• _Task directions_: Keep every line in which "producto" occurs and drop the rest of the data.

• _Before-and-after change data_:
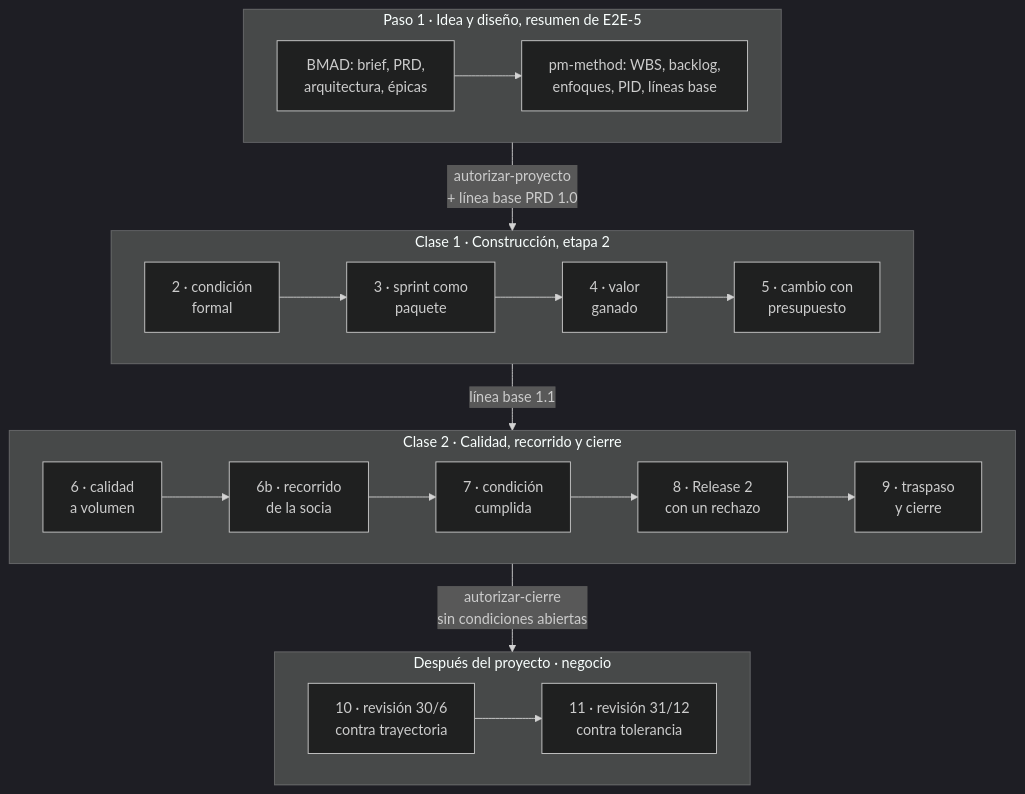
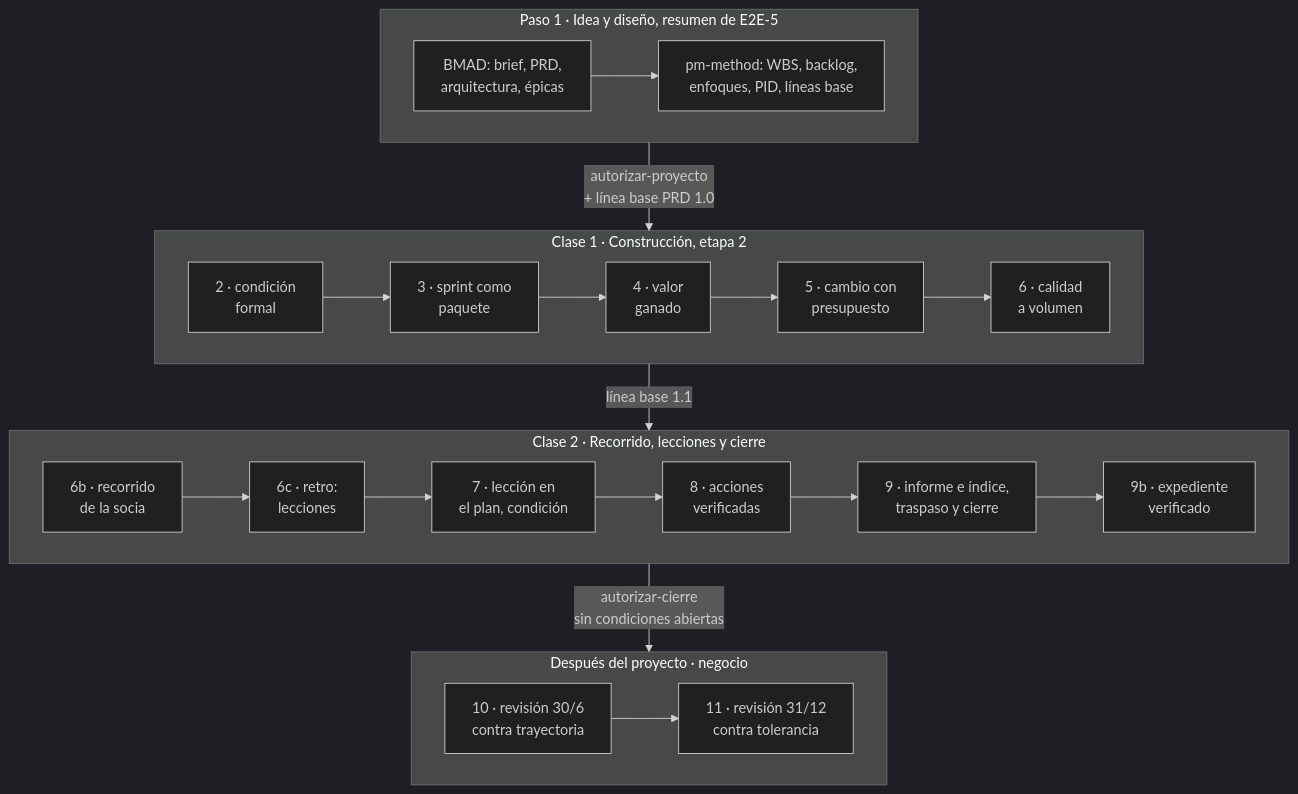
One commit to Arturo-Penas-Rial/pm-method changed the first of 5 diagrams in docs/guias/E2E-4-producto-bmad.md. Above: the diagram before and after it, drawn with Mermaid (dark theme). The commit also changed other lines of this file and 284 other files, not shown here.

````diff
--- a/docs/guias/E2E-4-producto-bmad.md
+++ b/docs/guias/E2E-4-producto-bmad.md
@@ -88,22 +108,22 @@
 ```mermaid
 flowchart TB
     subgraph A["Paso 1 · Idea y diseño, resumen de E2E-5"]
         direction LR
         a1["BMAD: brief, PRD,<br/>arquitectura, épicas"] --> a2["pm-method: WBS, backlog,<br/>enfoques, PID, líneas base"]
     end
     subgraph B["Clase 1 · Construcción, etapa 2"]
         direction LR
-        b1["2 · condición<br/>formal"] --> b2["3 · sprint como<br/>paquete"] --> b3["4 · valor<br/>ganado"] --> b4["5 · cambio con<br/>presupuesto"]
+        b1["2 · condición<br/>formal"] --> b2["3 · sprint como<br/>paquete"] --> b3["4 · valor<br/>ganado"] --> b4["5 · cambio con<br/>presupuesto"] --> b5["6 · calidad<br/>a volumen"]
     end
-    subgraph C["Clase 2 · Calidad, recorrido y cierre"]
+    subgraph C["Clase 2 · Recorrido, lecciones y cierre"]
         direction LR
-        c1["6 · calidad<br/>a volumen"] --> c1b["6b · recorrido<br/>de la socia"] --> c2["7 · condición<br/>cumplida"] --> c3["8 · Release 2<br/>con un rechazo"] --> c4["9 · traspaso<br/>y cierre"]
+        c1b["6b · recorrido<br/>de la socia"] --> c1c["6c · retro:<br/>lecciones"] --> c2["7 · lección en<br/>el plan, condición"] --> c3["8 · acciones<br/>verificadas"] --> c4["9 · informe e índice,<br/>traspaso y cierre"] --> c5["9b · expediente<br/>verificado"]
     end
     subgraph D["Después del proyecto · negocio"]
         direction LR
         d1["10 · revisión 30/6<br/>contra trayectoria"] --> d2["11 · revisión 31/12<br/>contra tolerancia"]
     end
     A -->|"autorizar-proyecto<br/>+ línea base PRD 1.0"| B
     B -->|"línea base 1.1"| C
     C -->|"autorizar-cierre<br/>sin condiciones abiertas"| D
 ```
````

• _Solution to this problem_:
One commit to Arturo-Penas-Rial/pm-method changed the first of 5 diagrams in docs/guias/E2E-4-producto-bmad.md. Above: the diagram before and after it, drawn with Mermaid (dark theme). The commit also changed other lines of this file and 284 other files, not shown here.
--- a/docs/guias/E2E-4-producto-bmad.md
+++ b/docs/guias/E2E-4-producto-bmad.md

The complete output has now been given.